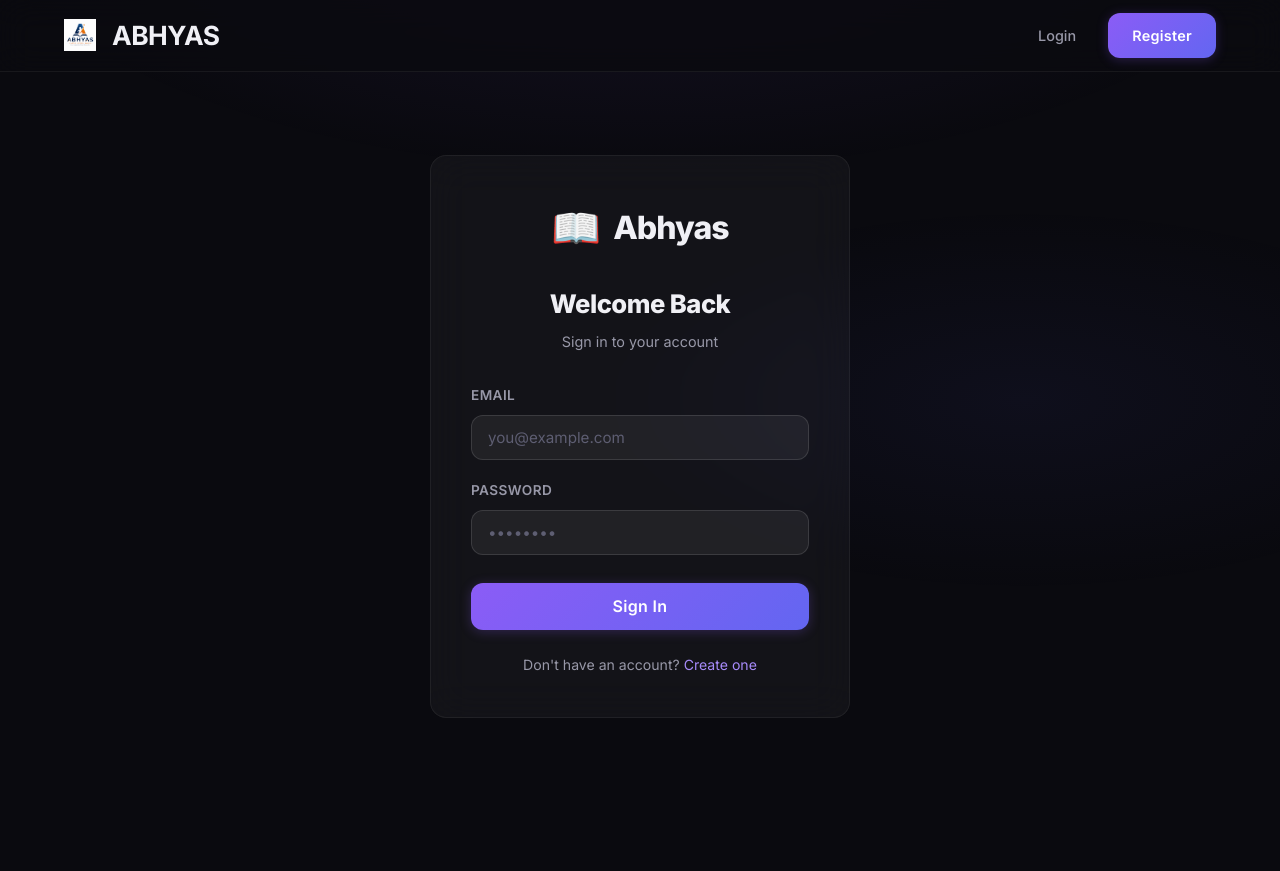
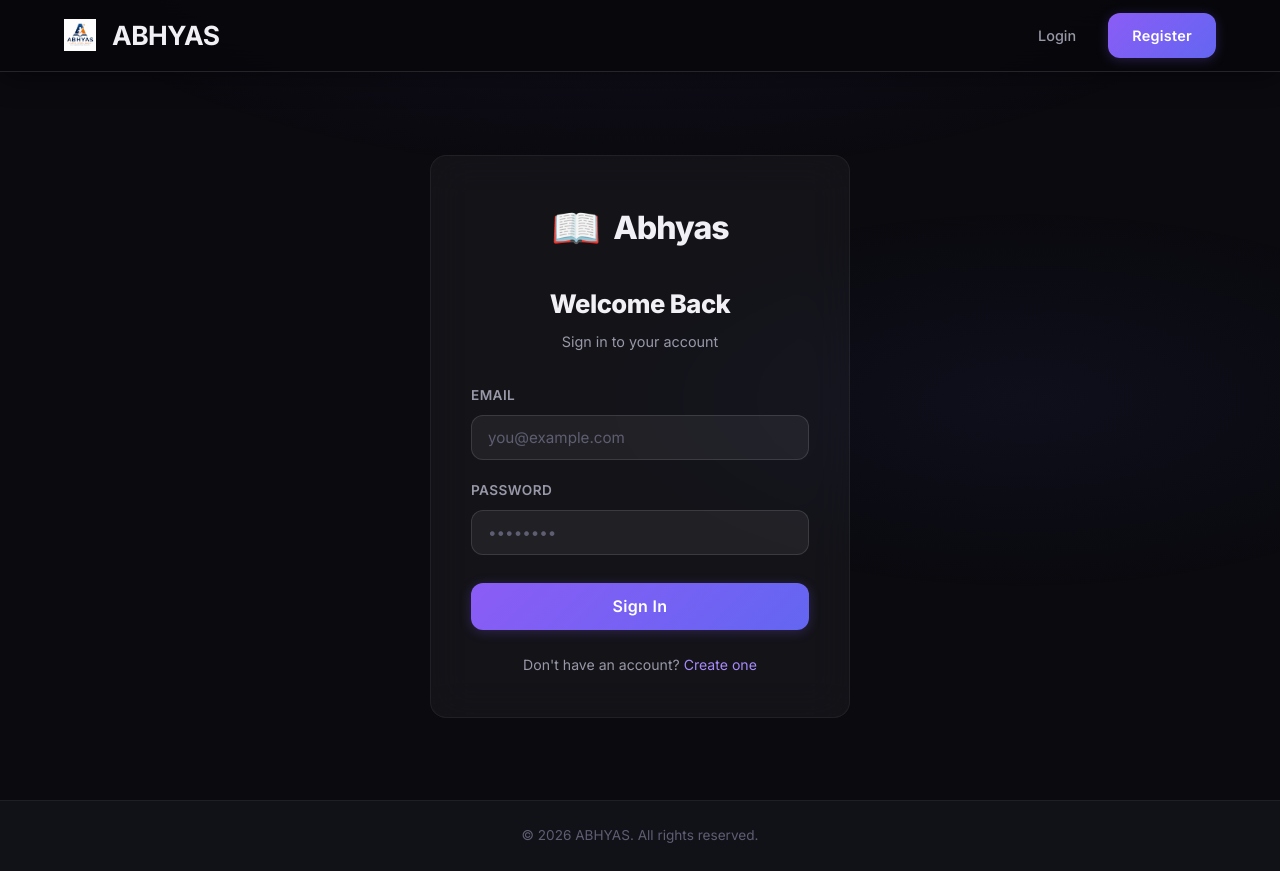
Before and after one commit to logic-coders/ABHYAS, a Next.js app in the folder abhyas-app/: page /login in a window 1280 px wide. Before the commit the page ends 800 px from the top, so only its background shows below. Built offline with nearby package versions, Linux system fonts and the light colour scheme; no server answers.

Commit message:
fix: Phase VI UI/UX Polish (Header separation, Footer, Simplify header user info)

```diff
--- a/abhyas-app/app/globals.css
+++ b/abhyas-app/app/globals.css
@@ -449,10 +449,11 @@
   height: var(--header-height);
   display: flex;
   align-items: center;
-  background: rgba(10, 10, 15, 0.8);
-  backdrop-filter: blur(16px);
-  -webkit-backdrop-filter: blur(16px);
-  border-bottom: 1px solid var(--border-subtle);
+  background: rgba(8, 8, 12, 0.95);
+  backdrop-filter: blur(20px);
+  -webkit-backdrop-filter: blur(20px);
+  border-bottom: 1px solid var(--border-medium);
+  box-shadow: 0 4px 30px rgba(0, 0, 0, 0.4);
 }
 
 .header-inner {
--- a/abhyas-app/app/layout.tsx
+++ b/abhyas-app/app/layout.tsx
@@ -3,6 +3,8 @@
 import './globals.css';
 import { AuthProvider } from '@/lib/auth-context';
 import Header from '@/components/Header';
+
+import Footer from '@/components/Footer';
 
 const inter = Inter({
   subsets: ['latin'],
@@ -26,8 +28,11 @@
     <html lang="en" className={inter.variable}>
       <body>
         <AuthProvider>
-          <Header />
-          <main>{children}</main>
+          <div style={{ display: 'flex', flexDirection: 'column', minHeight: '100vh' }}>
+            <Header />
+            <main style={{ flex: '1 0 auto' }}>{children}</main>
+            <Footer />
+          </div>
         </AuthProvider>
       </body>
     </html>
--- /dev/null
+++ b/abhyas-app/components/Footer.tsx
@@ -0,0 +1,38 @@
+'use client';
+
+import { usePathname } from 'next/navigation';
+
+export default function Footer() {
+  const pathname = usePathname();
+
+  // Hide footer on exam pages for distraction-free exam mode
+  if (pathname?.startsWith('/exam')) {
+    return null;
+  }
+
+  return (
+    <footer className="footer">
+      <div className="container footer-inner">
+        <p>&copy; {new Date().getFullYear()} ABHYAS. All rights reserved.</p>
+      </div>
+
+      <style jsx>{`
+        .footer {
+          border-top: 1px solid var(--border-subtle);
+          background: var(--bg-secondary);
+          padding: var(--space-lg) 0;
+          margin-top: auto;
+          color: var(--text-muted);
+          font-size: 0.85rem;
+          text-align: center;
+        }
+
+        .footer-inner {
+          display: flex;
+          justify-content: center;
+          align-items: center;
+        }
+      `}</style>
+    </footer>
+  );
+}
--- a/abhyas-app/components/Header.tsx
+++ b/abhyas-app/components/Header.tsx
@@ -48,12 +48,14 @@
                 <li>
                   <div className="user-menu">
                     <Link href="/profile" className="user-badge" style={{ textDecoration: 'none', display: 'flex', alignItems: 'center', gap: '0.75rem' }}>
-                      <span className="user-avatar">
+                      <span className="user-avatar" title={user.name}>
                         {user.name.charAt(0).toUpperCase()}
                       </span>
-                      <span className="user-name">{user.name}</span>
                       {user.role === 'admin' && (
-                        <span className="role-tag">Admin</span>
+                        <>
+                          <span className="user-name">{user.name}</span>
+                          <span className="role-tag">Admin</span>
+                        </>
                       )}
                     </Link>
                     <button className="btn btn-ghost btn-sm" onClick={logout}>
```
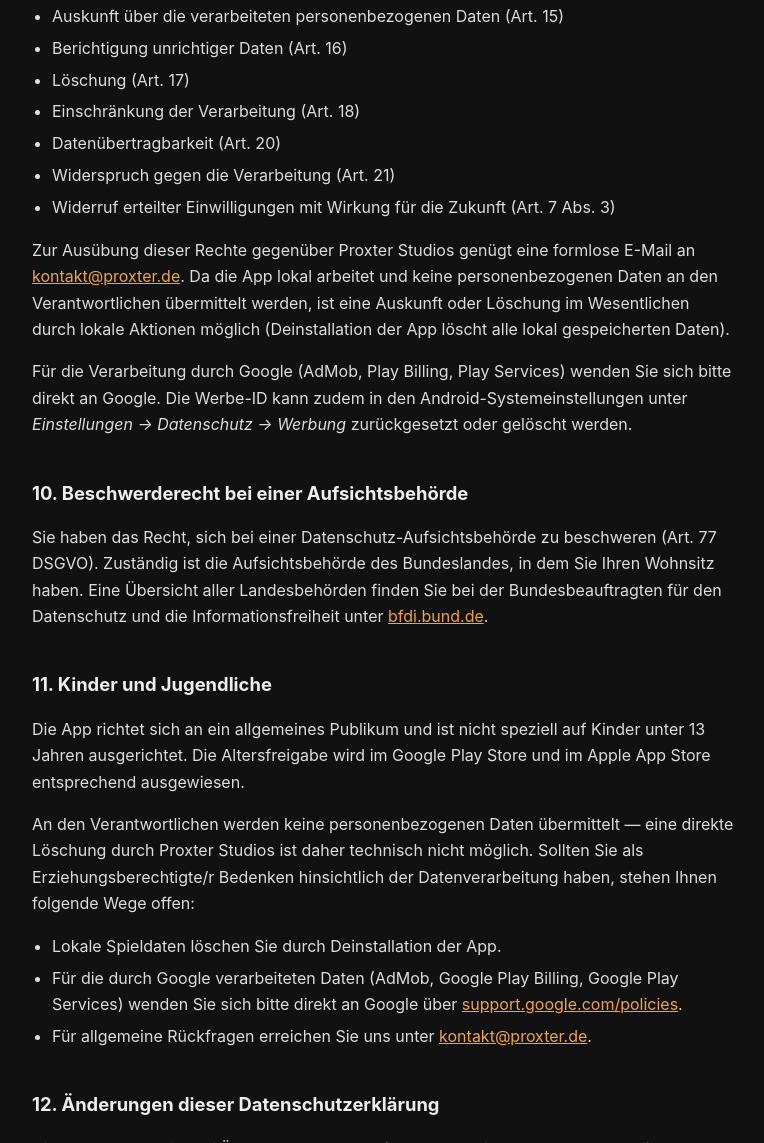
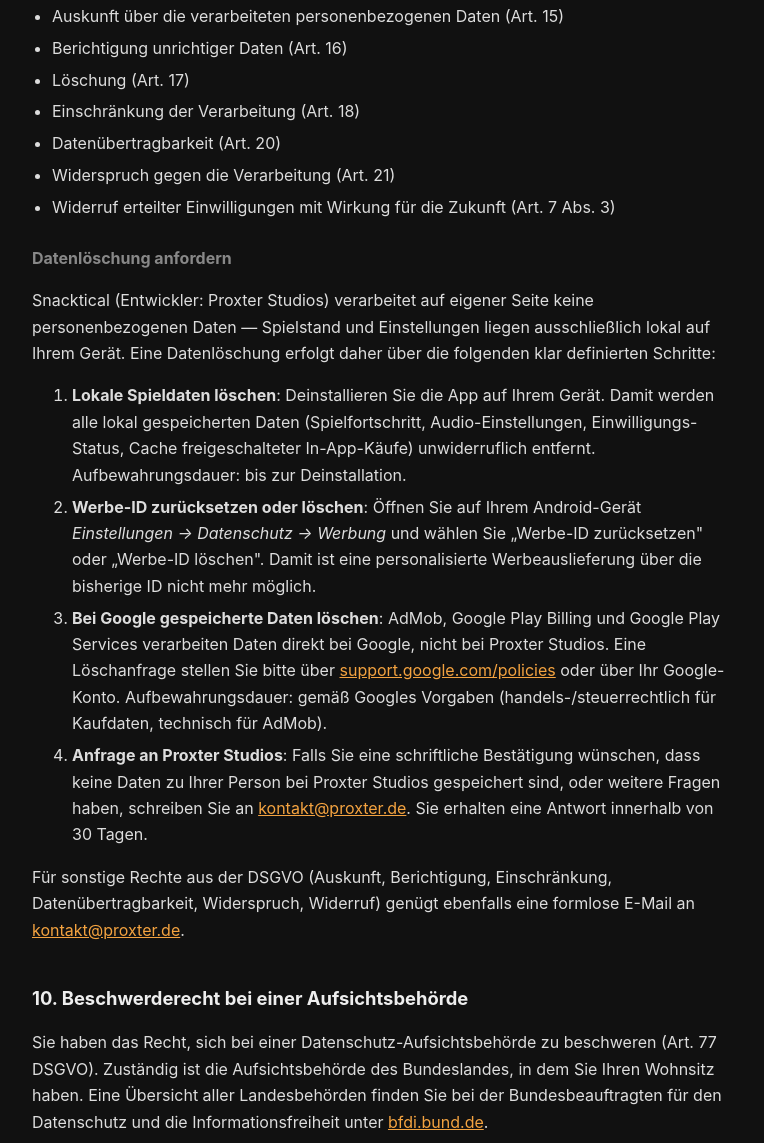
Before and after one commit to git-push-it-real-good/git-push-it-real-good.github.io, a plain HTML site: page snacktical/datenschutz.html in a window 1280 px wide. Shown: the part 3861-5004 px from the top of the page, without its empty margins (256-1020 px from the left). Drawn offline with Linux system fonts and the light colour scheme.

Commit message:
Privacy: add dedicated data-deletion subsection with anchor for Play Console

```diff
--- a/snacktical/datenschutz.html
+++ b/snacktical/datenschutz.html
@@ -170,11 +170,19 @@
   <li>Widerspruch gegen die Verarbeitung (Art. 21)</li>
   <li>Widerruf erteilter Einwilligungen mit Wirkung für die Zukunft (Art. 7 Abs. 3)</li>
 </ul>
+
+<h3 id="datenloeschung">Datenlöschung anfordern</h3>
 <p>
-Zur Ausübung dieser Rechte gegenüber Proxter Studios genügt eine formlose E-Mail an <a href="mailto:kontakt@proxter.de">kontakt@proxter.de</a>. Da die App lokal arbeitet und keine personenbezogenen Daten an den Verantwortlichen übermittelt werden, ist eine Auskunft oder Löschung im Wesentlichen durch lokale Aktionen möglich (Deinstallation der App löscht alle lokal gespeicherten Daten).
+Snacktical (Entwickler: Proxter Studios) verarbeitet auf eigener Seite keine personenbezogenen Daten — Spielstand und Einstellungen liegen ausschließlich lokal auf Ihrem Gerät. Eine Datenlöschung erfolgt daher über die folgenden klar definierten Schritte:
 </p>
+<ol>
+  <li><strong>Lokale Spieldaten löschen</strong>: Deinstallieren Sie die App auf Ihrem Gerät. Damit werden alle lokal gespeicherten Daten (Spielfortschritt, Audio-Einstellungen, Einwilligungs-Status, Cache freigeschalteter In-App-Käufe) unwiderruflich entfernt. Aufbewahrungsdauer: bis zur Deinstallation.</li>
+  <li><strong>Werbe-ID zurücksetzen oder löschen</strong>: Öffnen Sie auf Ihrem Android-Gerät <em>Einstellungen → Datenschutz → Werbung</em> und wählen Sie „Werbe-ID zurücksetzen" oder „Werbe-ID löschen". Damit ist eine personalisierte Werbeauslieferung über die bisherige ID nicht mehr möglich.</li>
+  <li><strong>Bei Google gespeicherte Daten löschen</strong>: AdMob, Google Play Billing und Google Play Services verarbeiten Daten direkt bei Google, nicht bei Proxter Studios. Eine Löschanfrage stellen Sie bitte über <a href="https://support.google.com/policies" target="_blank" rel="noopener">support.google.com/policies</a> oder über Ihr Google-Konto. Aufbewahrungsdauer: gemäß Googles Vorgaben (handels-/steuerrechtlich für Kaufdaten, technisch für AdMob).</li>
+  <li><strong>Anfrage an Proxter Studios</strong>: Falls Sie eine schriftliche Bestätigung wünschen, dass keine Daten zu Ihrer Person bei Proxter Studios gespeichert sind, oder weitere Fragen haben, schreiben Sie an <a href="mailto:kontakt@proxter.de">kontakt@proxter.de</a>. Sie erhalten eine Antwort innerhalb von 30 Tagen.</li>
+</ol>
 <p>
-Für die Verarbeitung durch Google (AdMob, Play Billing, Play Services) wenden Sie sich bitte direkt an Google. Die Werbe-ID kann zudem in den Android-Systemeinstellungen unter <em>Einstellungen → Datenschutz → Werbung</em> zurückgesetzt oder gelöscht werden.
+Für sonstige Rechte aus der DSGVO (Auskunft, Berichtigung, Einschränkung, Datenübertragbarkeit, Widerspruch, Widerruf) genügt ebenfalls eine formlose E-Mail an <a href="mailto:kontakt@proxter.de">kontakt@proxter.de</a>.
 </p>
 
 <h2>10. Beschwerderecht bei einer Aufsichtsbehörde</h2>
```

○ ○ ○ ○ ○ ○ ○

● Your assignment: Go through the lines above. Select every one that has the string "span".

● Answer to this problem:
-                      <span className="user-avatar">
+                      <span className="user-avatar" title={user.name}>
                       </span>
-                      <span className="user-name">{user.name}</span>
-                        <span className="role-tag">Admin</span>
+                          <span className="user-name">{user.name}</span>
+                          <span className="role-tag">Admin</span>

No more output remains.